The information had been obtained from two members of the Jury by an independent researcher who later gave transcriptions of the interviews to a Journalist. The convictions of the newspaper, its editor, and the Journalist concerned, under Section 8 of the Contempt Act 1981. It is punishable with a fine or a prison sentence. Juries deliberate and no one can inquire into what happened in the Jury room.
In the 1990s, the Royal Commission on Criminal Justice Argued for the repeal of this provision to allow for academic research into Juries and the Government indicated its support for this change. However, no progress was made on this issue until 2005 when the Lord Chancellor, Lord Falconer, issued a consultation paper on the Jury that sought opinions on a proposal to change the law to allow research into how Jurors in England Wales reach their decision.
The European Court of Human Rights held unanimously that a trail Judges had not properly directed the Jury on the issue of the applicants silence during police interview. As consequence the applicants did not received a fair trial with the meaning of Article 6.1 of the European Convention of Human Rights, which state that everyone is entitled to a fair hearing.
In the case of Condron and others v United Kingdom  they stood trial at Kingston upon Thomas Crown Court Judge by Thomas and a Jury between 16 1995 and 2 November 1995. They were convicted of supplying heroin and possession of heroin with intent to supply. At the time of their interview with police, the applicants solicitor considered that they were not fit to be questioned since they were suffering from heroin withdrawal symptoms. The doctor who examined at the police station disagreed with their solicitor’s assessment.

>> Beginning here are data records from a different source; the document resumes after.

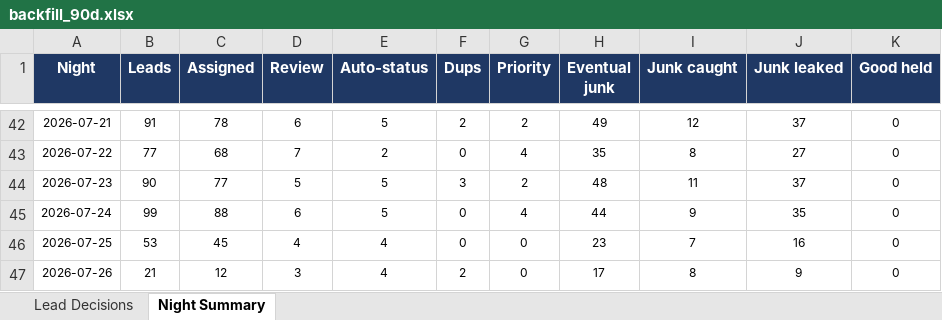
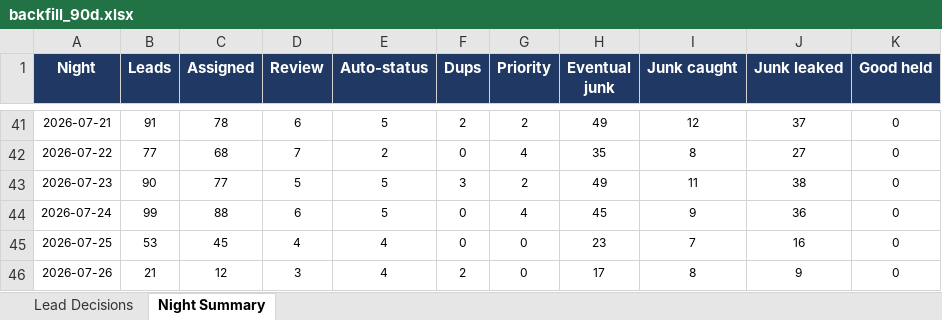
Before and after one commit to kurvnick/kurvpay-pcrep, an Excel workbook: logs/backfill_90d.xlsx, sheet Night Summary, drawn as a sheet; only a part is shown, gaps mark what is left out; values as stored, in another font and other column widths than the file's, no borders; addresses are those after the commit; the diff covers the shown part only; the diff names each change by its address in the sheet, - before the commit and + after, or states it on an @@ line.

```diff
--- a/logs/backfill_90d.xlsx (sheet Night Summary)
+++ b/logs/backfill_90d.xlsx (sheet Night Summary)
-H43 (Eventual junk): 48
+H43 (Eventual junk): 49
-J43 (Junk leaked): 37
+J43 (Junk leaked): 38
-H44 (Eventual junk): 44
+H44 (Eventual junk): 45
-J44 (Junk leaked): 35
+J44 (Junk leaked): 36
```
Also changed, not shown: 1 added row, 1 removed row and 61 edited cells elsewhere in this sheet, sheet Lead Decisions.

In addition, with reference to section 34 of the Criminal Justice and Public Oder Act 1994, the trial Judge gave the Jury the option of drawing contrary to the inference from the applicants silence during interview. The applicants were found guilty.
In this case the Court of Appeal, Lord Justice Stuart-Smith, Mr Justice Mantell and Mr Justice Moses, found that the trial Judges direction to the Jury on the question of the applicants silence deficient, it was satisfied that the convictions were safe. Moreover, the application was submitted in the European Commission of Human Rights on 13 November 1996. In its judgement the European Court of Human Rights held that it Alleged violation of Article 6.1.
Successive governments, both Conservative and Labour, agreed with the view of reduction of Jury System. They have introduced a range of measures, which have reduced the role of the Jury. These changes are probably driven as much by reasons of economy as any empirically grounded assessment of the reliability of the Jury verdicts.
Legislation in the 1970s restricted the range of offences for which the defendant could elect trial by Jury. More recently, the Criminal Justice Act 1988, classified certain offences such as driving, common assault and battery as summary offence only.
Jack Straw the Justice Secretary, deal was to cut extra 2,000 Jury Trials. He says that his bill mean that Jurors were denying more defendants trial. The Lord Chief Justice, Lord Bingham Cornhill, and the Magistrates’ Association, both supports of his plans and expressed concern of the provision. However, the change will infuriate many of the outright opponents to the bill, which removes the automatic right to Jury Trial for 18,500 defendants a year charged with middle ranking offences such as theft and burglary.
According to the Bar, government plans to cut a defendant’s right to elect Jury trial in a wide range of middle- ranking cases will hit black defendants hardest. In addition, the plans, which are strongly, opposed across the legal profession and civil liberties groups. It will remove the right to elect Jury trial for host offences including theft and grievous bodily harm, drug and indecent assaults.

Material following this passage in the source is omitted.